A little dog on a leash.
- The definition of a leash is a cord that holds an animal.
An example of a leash is a device for walking a dog.
- Leash is defined as to attach a cord to or to control with a cord.
An example of leash is to put a dog on a cord or strap for walking down the street.
- a cord, strap, etc. by which a dog or other animal is held in check
- Hunting a set of three, as of hounds; brace and a half
Origin of leashMiddle English lese from Old French lesse, length of cord, leash from laissier, to let, permit from laxare, to lighten, relieve from laxus, loose: see lax
- to attach a leash to
- to check or control by or as by a leash
hold in leash
strain at the leash
- a. A chain, rope, or strap attached to the collar or harness of an animal, especially a dog, and used to lead it or hold it in check.b. A strap or cord attached to a harness worn by a small child, used to prevent the child from wandering off.c. A strap, cord, or other line used to keep an object close to its user or in a designated location.

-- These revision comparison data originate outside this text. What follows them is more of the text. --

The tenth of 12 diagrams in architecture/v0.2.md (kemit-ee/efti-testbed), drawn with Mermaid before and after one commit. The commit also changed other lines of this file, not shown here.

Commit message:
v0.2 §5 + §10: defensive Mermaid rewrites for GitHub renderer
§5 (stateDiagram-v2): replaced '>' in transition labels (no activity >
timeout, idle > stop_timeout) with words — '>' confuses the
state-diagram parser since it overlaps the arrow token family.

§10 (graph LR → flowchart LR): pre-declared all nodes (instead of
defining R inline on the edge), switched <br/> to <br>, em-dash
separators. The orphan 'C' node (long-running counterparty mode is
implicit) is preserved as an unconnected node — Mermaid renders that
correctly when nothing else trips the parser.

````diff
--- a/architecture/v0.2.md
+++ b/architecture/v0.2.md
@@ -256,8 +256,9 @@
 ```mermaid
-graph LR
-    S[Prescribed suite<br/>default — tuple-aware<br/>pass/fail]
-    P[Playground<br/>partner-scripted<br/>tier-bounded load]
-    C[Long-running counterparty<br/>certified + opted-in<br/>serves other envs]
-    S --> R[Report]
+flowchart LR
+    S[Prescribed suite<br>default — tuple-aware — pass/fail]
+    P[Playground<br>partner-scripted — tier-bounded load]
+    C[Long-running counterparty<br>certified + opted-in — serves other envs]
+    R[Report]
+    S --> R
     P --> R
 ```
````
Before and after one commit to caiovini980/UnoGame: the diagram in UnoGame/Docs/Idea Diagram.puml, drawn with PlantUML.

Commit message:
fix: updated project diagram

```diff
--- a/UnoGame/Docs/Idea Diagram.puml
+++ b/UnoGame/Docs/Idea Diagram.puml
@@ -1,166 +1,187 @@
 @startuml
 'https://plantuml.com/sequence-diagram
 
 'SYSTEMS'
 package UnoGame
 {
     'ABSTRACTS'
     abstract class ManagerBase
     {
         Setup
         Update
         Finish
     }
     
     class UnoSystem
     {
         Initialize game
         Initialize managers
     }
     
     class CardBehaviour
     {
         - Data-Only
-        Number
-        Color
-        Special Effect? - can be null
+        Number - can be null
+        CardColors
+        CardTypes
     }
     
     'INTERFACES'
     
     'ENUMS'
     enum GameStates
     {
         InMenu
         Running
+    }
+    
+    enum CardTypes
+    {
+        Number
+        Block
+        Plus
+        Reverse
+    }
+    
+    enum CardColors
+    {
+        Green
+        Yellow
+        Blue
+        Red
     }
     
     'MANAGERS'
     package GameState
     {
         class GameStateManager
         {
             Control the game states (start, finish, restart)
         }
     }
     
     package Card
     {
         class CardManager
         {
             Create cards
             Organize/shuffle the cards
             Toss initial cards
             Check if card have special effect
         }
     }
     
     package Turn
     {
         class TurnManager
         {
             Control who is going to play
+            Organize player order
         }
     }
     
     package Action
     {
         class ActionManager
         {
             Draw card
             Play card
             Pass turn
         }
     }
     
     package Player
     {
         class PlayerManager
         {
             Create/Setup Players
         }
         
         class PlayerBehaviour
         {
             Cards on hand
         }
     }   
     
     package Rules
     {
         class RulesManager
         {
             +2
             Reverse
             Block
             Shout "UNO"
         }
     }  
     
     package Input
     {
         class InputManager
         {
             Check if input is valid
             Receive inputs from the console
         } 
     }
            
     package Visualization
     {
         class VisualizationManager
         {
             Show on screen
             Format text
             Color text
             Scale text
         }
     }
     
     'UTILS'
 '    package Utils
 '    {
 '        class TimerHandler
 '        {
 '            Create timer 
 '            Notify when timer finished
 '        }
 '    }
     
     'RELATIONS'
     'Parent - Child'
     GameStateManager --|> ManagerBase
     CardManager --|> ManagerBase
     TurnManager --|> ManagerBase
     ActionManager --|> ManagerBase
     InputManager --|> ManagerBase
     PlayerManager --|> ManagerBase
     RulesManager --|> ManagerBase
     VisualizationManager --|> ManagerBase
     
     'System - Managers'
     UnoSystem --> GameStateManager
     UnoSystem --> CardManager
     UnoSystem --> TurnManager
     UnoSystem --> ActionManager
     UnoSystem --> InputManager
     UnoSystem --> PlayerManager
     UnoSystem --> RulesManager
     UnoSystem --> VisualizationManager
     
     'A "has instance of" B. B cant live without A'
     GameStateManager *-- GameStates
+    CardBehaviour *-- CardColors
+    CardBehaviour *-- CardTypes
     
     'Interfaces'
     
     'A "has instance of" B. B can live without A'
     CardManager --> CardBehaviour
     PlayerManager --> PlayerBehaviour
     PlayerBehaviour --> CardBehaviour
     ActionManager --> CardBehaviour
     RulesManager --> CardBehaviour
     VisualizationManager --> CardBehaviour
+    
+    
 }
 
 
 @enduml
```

- a. Control or restraint: emotions kept in leash.b. A range of allowable behavior or responsibility: a husband kept on a short leash.
- a. A set of three animals, such as hounds.b. A set of three.
transitive verbleashed, leash·ing, leash·es
Origin of leashMiddle English lees, lesh from Old French laisse from laissier to let go ; see lease .
- A strap, cord or rope with which to restrain an animal, often a dog.
- A brace and a half; a tierce.
- A set of three; three creatures of any kind, especially greyhounds, foxes, bucks, and hares; hence, the number three in general.
- A string with a loop at the end for lifting warp threads, in a loom.
- (surfing) A leg rope.
- 1980: Probably the idea was around before that, but the first photo of the leash in action was published that year "” As Years Roll By (1970's Retrospective), Drew Kampion, Surfing magazine, February 1980, page 43. Quoted at surfresearch.com.au glossary.
(third-person singular simple present leashes, present participle leashing, simple past and past participle leashed)
- unleash verb